A couple of months back I was searching through box after box for my dad’s military records. At one point I had them all in one place – unfortunately life happened and now they are either scattered amid various file boxes or simply lost, existing no more.
The reason I was looking for these records was that my nephew needed proof showing his Grandfather had served during the Korean War. He entered a ‘American Legion’ contest that involved a sizable scholarship.
After pulling box after file after crate from storage I could only find a few pieces paper from Dad’s life 65-years ago. So as the self-appointed keeper of the family history, shame on me.
One thing I did find was an intriguing typed page that reads: “Translated from an article in the Korean language newspaper Inchon Shinbo, dated 31 January 1954.”
With the fear-mongering news reports about North Korea’s potential to fire a nuclear missile at Guam, Hawai’i or Washington D.C. and all cities in between, I figured now would be a good time to remind ourselves that we are a good nation, based on decent people who are willing to sacrifice time, energy and money to help those in need.
Returning to the typed page from my father’s military records, it comes with a note at the bottom which reads, “In a translation from Korean to English, a direct interpretation is impossible as many words do not follow one-another; so the meaning alone has to be translated.”
“American Air Police Rescue Sick Orphan; Going to Send to Japan for Surgical Treatment,” states the headline in all caps.
“American Air Police, Darby Thomas J. and Jack E. Flick, in the 67th Tactical Reconnaissance Wing, found a Korean limping orphan, Im Chan Sik who are starving on roadside beside post two (2), and sent him to the Belgium Hospital in Seoul for consulting doctor in November 1953. They had him enter to the Italian Hospital in Yong Dong-Po about one month after for another surgical treatment.

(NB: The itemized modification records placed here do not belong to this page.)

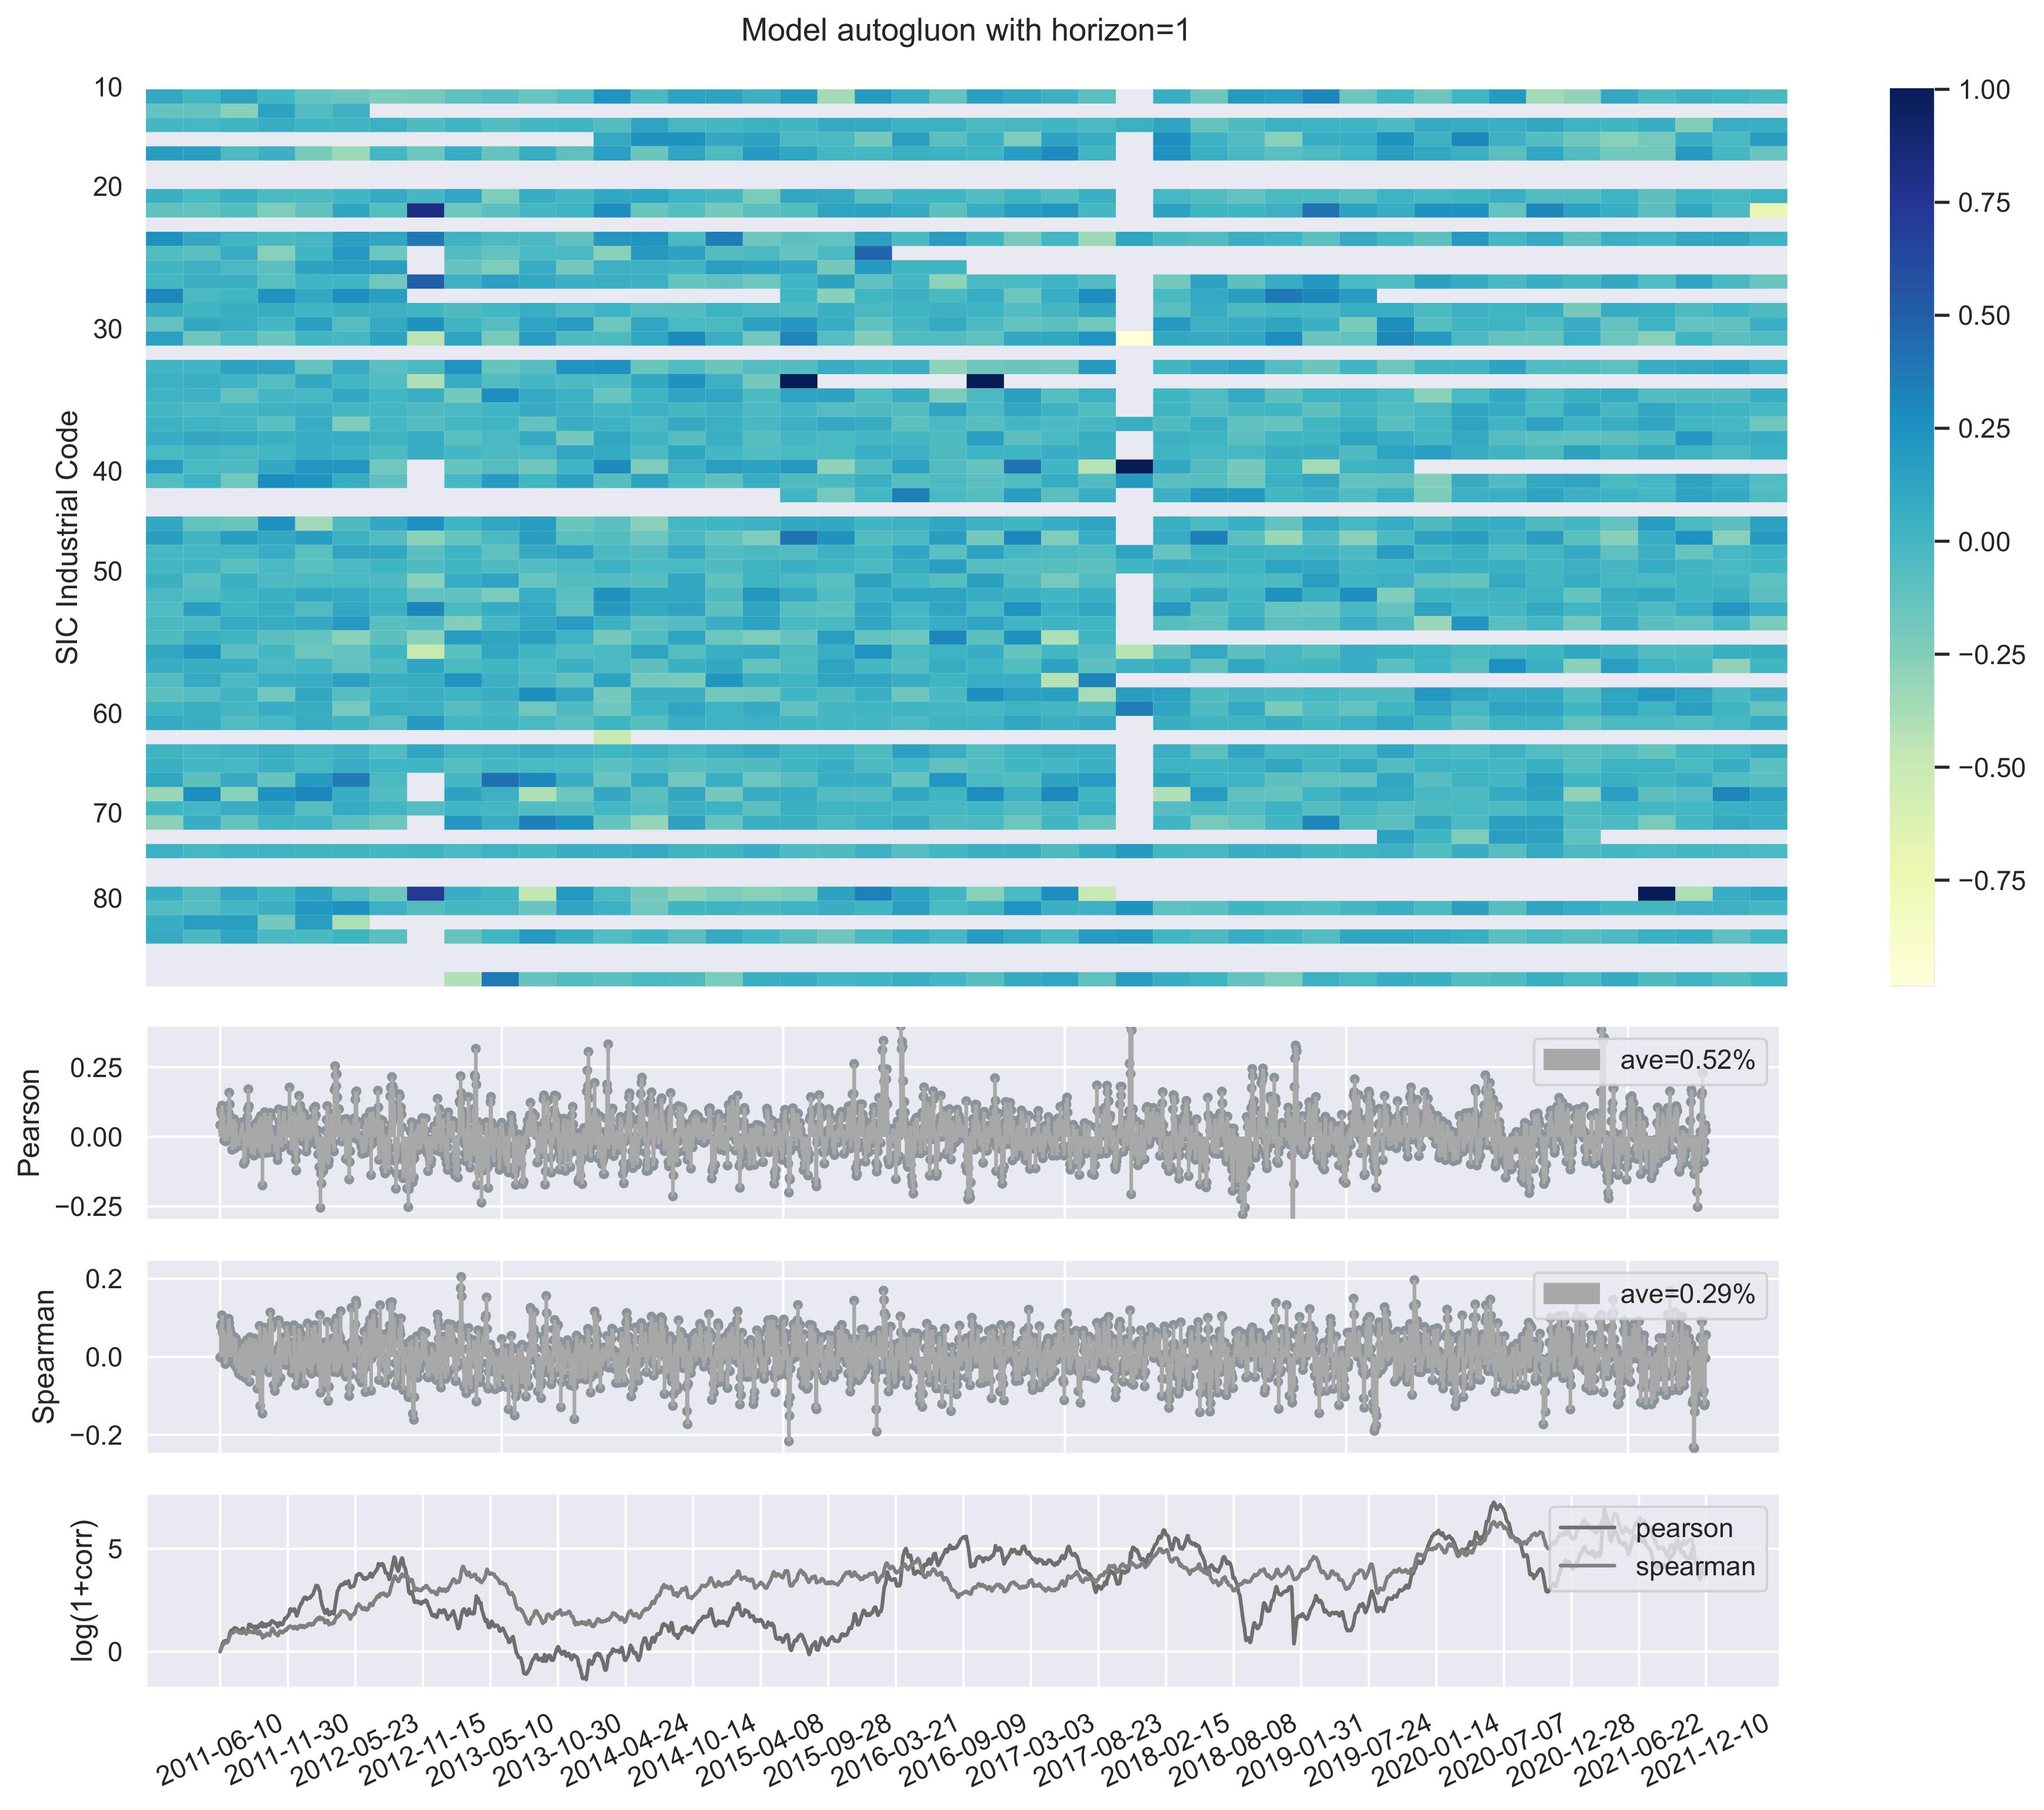
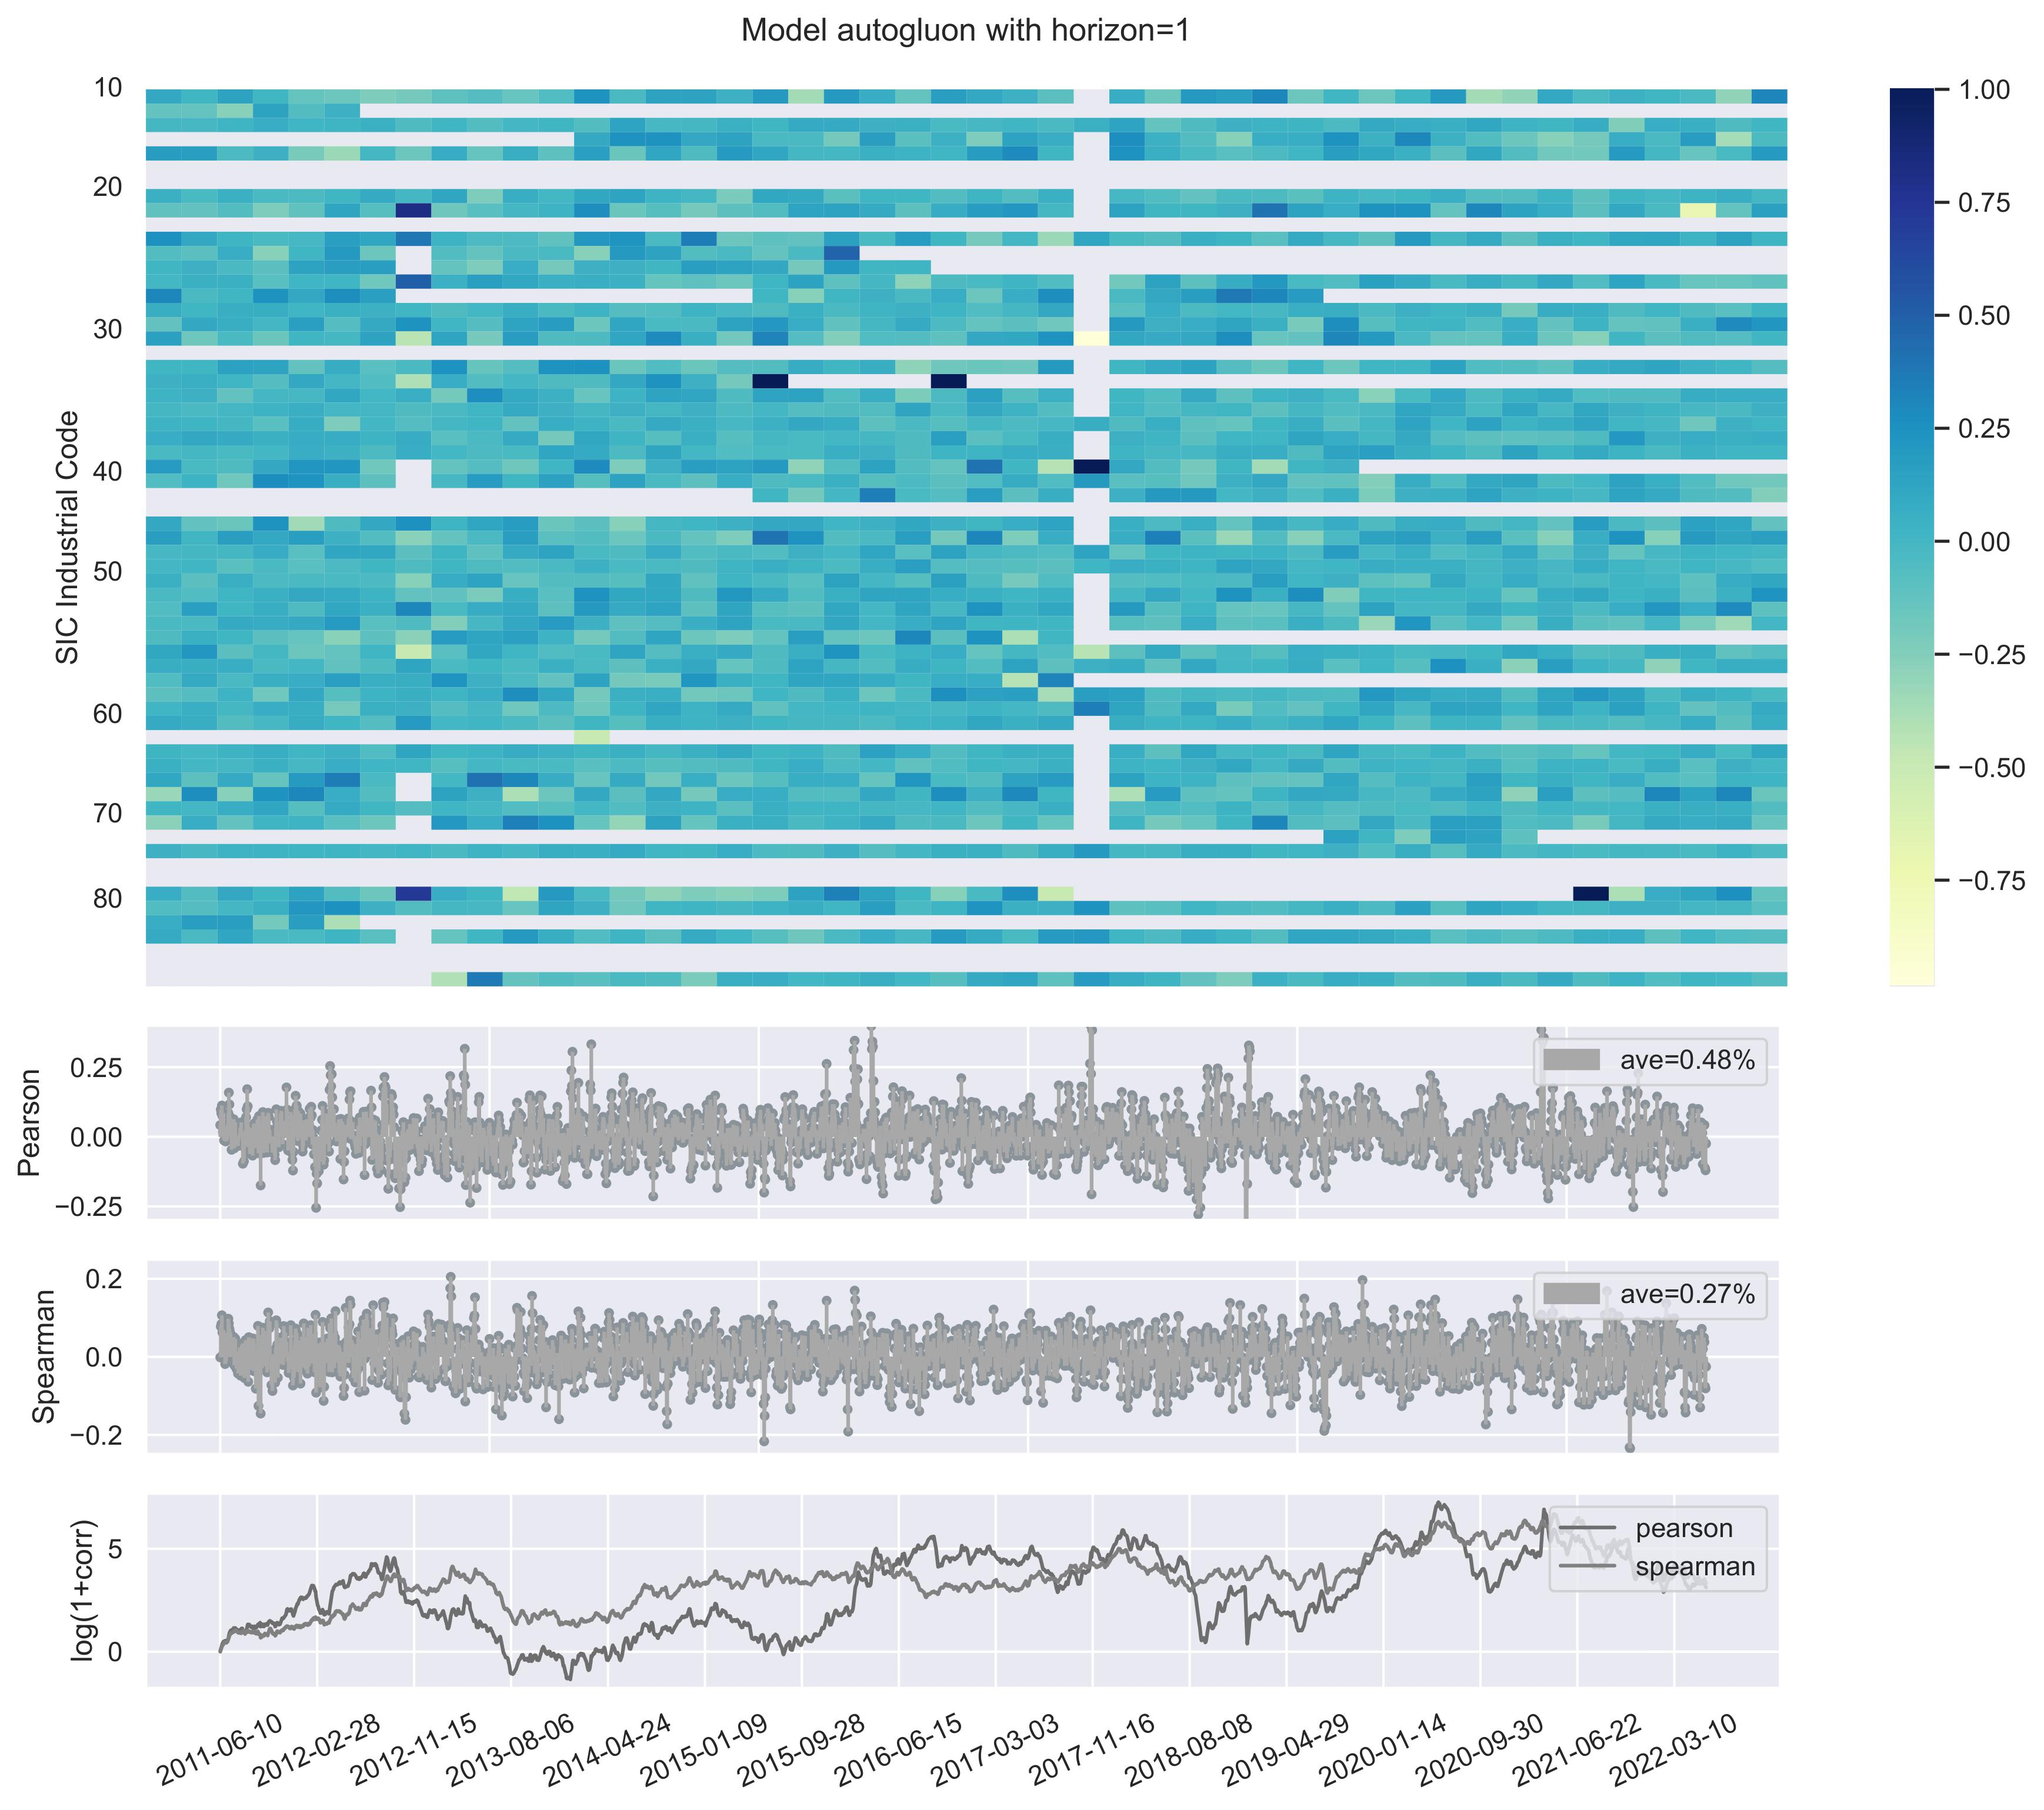
update

diff --git a/experiments/correlation.py b/experiments/correlation.py
@@ -79,10 +79,10 @@ def plot_correlation(model_name, horizon, corr_ind_df, corr_df):
     # define indices
     index = range(len(corr_df.index))
     test_size = window_dict["test_win"] - window_dict["valid_win"]
-    xticks = [idx for idx, _ in enumerate(corr_df.index) if idx % (test_size * 2) == 0]
-    xlabels = [_ for idx, _ in enumerate(corr_df.index) if idx % (test_size * 2) == 0]
-    xticks = xticks + [len(corr_df.index) - 1]
-    xlabels = xlabels + [corr_df.index[-1]]
+    xticks = [idx for idx, _ in enumerate(corr_df.index) if idx % (test_size * 3) == 0]
+    xlabels = [_ for idx, _ in enumerate(corr_df.index) if idx % (test_size * 3) == 0]
+    # xticks = xticks + [len(corr_df.index) - 1]
+    # xlabels = xlabels + [corr_df.index[-1]]
 
     # ax1: pearson correlation
     pearson_mean = round(corr_df["pearson"].mean() * 100, 2)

But it didn’t effect a cure completely in spite of spending two hundred (200) dollars. Therefore they are going to send him to Japan for surgical treatment.”
Oh, how I’d love to find a copy of this particular article in the original Korean and then to learn what became of the orphan, Sik.
Oddly, most of us think of the Korean War as being a long past event that was the back drop to the TV show, “M.A.S.H.” And though it was never declared a true ‘war,’ but rather delegated the dubious title of ‘police action,’ the conflict, the deaths, the suffering and the assistance rendered was all very real for a people who needed defending from the oppressive yoke of Communism.
The final sentence in this hidden treasure, that once belonged to my father and written over 63-years ago, pretty well sums up how American intervention in that ‘forgotten war,’ came to be seen by the Korean people, who were forcibly divided into separate countries by the United Nations to prevent further blood-shed. It reads: “It is said that all Koreans who know this fact praise their goodwill to a Korean orphan, and appreciate their friendship to Korean people.”
Thank you Dad, for showing me (and now others) that humanity does exist in the face of war.